Breathing sort of took the edge off of the small things, but it didn’t touch the fire that was burning inside. I wanted to get in my car and drive as fast as I could until my car exploded. Every day my mind replayed the glorious explosion—where I burst apart, one of my arms flying a hundred feet and landing slow motion in a grassy field. Rarrrrrrrhhhh. A leg here. An eye there.
I told my Sassy-Polish-Chain-Smoking-Best-Friend about it. About genuinely wanting to die, and more seriously, about knowing I could take my own life.
Me: I could do it. I really could. Because I’m not afraid like I used to be.
SPCSBF: So what do you want? A medal? Anyone can die. I could choke on gummy Lifesavers tomorrow. Air hole closed. Dead. Now pass me that second funnel cake. We’re eating our feelings today.
And people wonder why I feel so alone.
I have a list of well over fifty skills to employ in case I catch on fire and there’s no motorized swimming pool in sight. I stop and identify the thought. Drop it. And roll, and rolling looks a lot like distraction—take a bath, take a walk, watch a movie, paint my nails, pet my cat. In the meantime, I do what anyone who sees a fire does—I call for help.

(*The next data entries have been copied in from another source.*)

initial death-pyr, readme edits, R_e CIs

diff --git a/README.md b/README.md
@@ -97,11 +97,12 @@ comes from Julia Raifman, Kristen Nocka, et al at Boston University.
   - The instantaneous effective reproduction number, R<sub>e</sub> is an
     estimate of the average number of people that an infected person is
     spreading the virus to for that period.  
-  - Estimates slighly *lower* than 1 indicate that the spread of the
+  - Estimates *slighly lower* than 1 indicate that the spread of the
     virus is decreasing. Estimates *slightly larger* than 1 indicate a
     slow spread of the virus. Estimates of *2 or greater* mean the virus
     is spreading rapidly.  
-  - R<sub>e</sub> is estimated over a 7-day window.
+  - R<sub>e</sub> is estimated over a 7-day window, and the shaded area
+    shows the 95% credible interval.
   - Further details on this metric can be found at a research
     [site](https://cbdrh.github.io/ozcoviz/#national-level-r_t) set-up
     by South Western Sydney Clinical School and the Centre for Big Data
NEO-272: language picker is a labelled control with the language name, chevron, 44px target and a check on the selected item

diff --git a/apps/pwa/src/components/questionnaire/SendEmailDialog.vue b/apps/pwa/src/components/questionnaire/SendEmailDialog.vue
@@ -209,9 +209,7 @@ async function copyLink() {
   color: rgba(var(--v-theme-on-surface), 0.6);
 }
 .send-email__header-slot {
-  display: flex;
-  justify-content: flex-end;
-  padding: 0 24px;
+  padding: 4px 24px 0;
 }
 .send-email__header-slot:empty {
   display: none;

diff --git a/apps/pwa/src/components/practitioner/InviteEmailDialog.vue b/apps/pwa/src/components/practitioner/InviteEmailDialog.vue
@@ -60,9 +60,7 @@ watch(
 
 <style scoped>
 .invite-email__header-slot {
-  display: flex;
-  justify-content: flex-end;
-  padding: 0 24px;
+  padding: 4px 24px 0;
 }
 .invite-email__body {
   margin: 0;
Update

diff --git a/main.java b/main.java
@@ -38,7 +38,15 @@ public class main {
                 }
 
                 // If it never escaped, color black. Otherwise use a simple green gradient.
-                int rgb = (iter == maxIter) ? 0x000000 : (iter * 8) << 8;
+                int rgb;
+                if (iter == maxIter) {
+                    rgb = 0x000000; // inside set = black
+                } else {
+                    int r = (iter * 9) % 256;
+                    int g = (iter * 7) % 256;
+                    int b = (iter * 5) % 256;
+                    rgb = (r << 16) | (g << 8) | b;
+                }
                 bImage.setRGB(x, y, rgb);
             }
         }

I have a list of ten people, friends, family, and a therapist that I can call at anytime. When one person doesn’t answer, I move right down the list, sometimes texting four or five people at a time.
Rarely, have I ever told someone that I felt suicidal when I called them, and that I was calling them to be distracted from those thoughts. I just pick up the phone and chat about the weather or gas prices or how I’d like to be a rock in my next life so I can work on my listening skills. To be honest, I’m ashamed of the thoughts. They make me seem so ungrateful.
A few times now, I’ve gone all the way through my list and no one answered until the next day. I didn’t urgently call two or three times in a row, or leave messages that said this was an emergency please call back. I called or texted casually and got no response. You don’t want to know what depression tells you when this happens… no one really cares about you… it wouldn’t matter if you didn’t exist…
Am I still a quitter if I’m on medication, seeing a therapist, recognize the thought, try to distract myself, utilize an emergency action plan, and I still am blazing? Even with all of this help there are still times when I just. Want. To. Die. I want to quit the therapy. Stop the medication. Say enough with the skills. And die. Because I’m hanging on really hard, and some days I don’t even know why.
What about people who don’t have access to all of those resources, let alone a network of ten caring people they can call day or night? What if all they can manage is a lonely social media status at two am?
Will you offer them a lifesaver?
National Suicide Prevention Lifeline 1-800-273-TALK (8255)
Krisin Brooks Hope Center 1-800-442-HOPE (4673)
Maybe mental illness isn’t the most comfortable thing to talk about. But perpetuated stigma’s and silence costs lives. Suicide takes the life of one person every forty seconds—that’s one million people globally each year**.
You can stop the clock now.
*For the record I love SCSPBF. She’s saved my life many times. That conversation should have been with a trained therapist. It was unfair of me to put her in that position.
**Health Research Funding. Org http://healthresearchfunding.org/many-people-commit-suicide-year/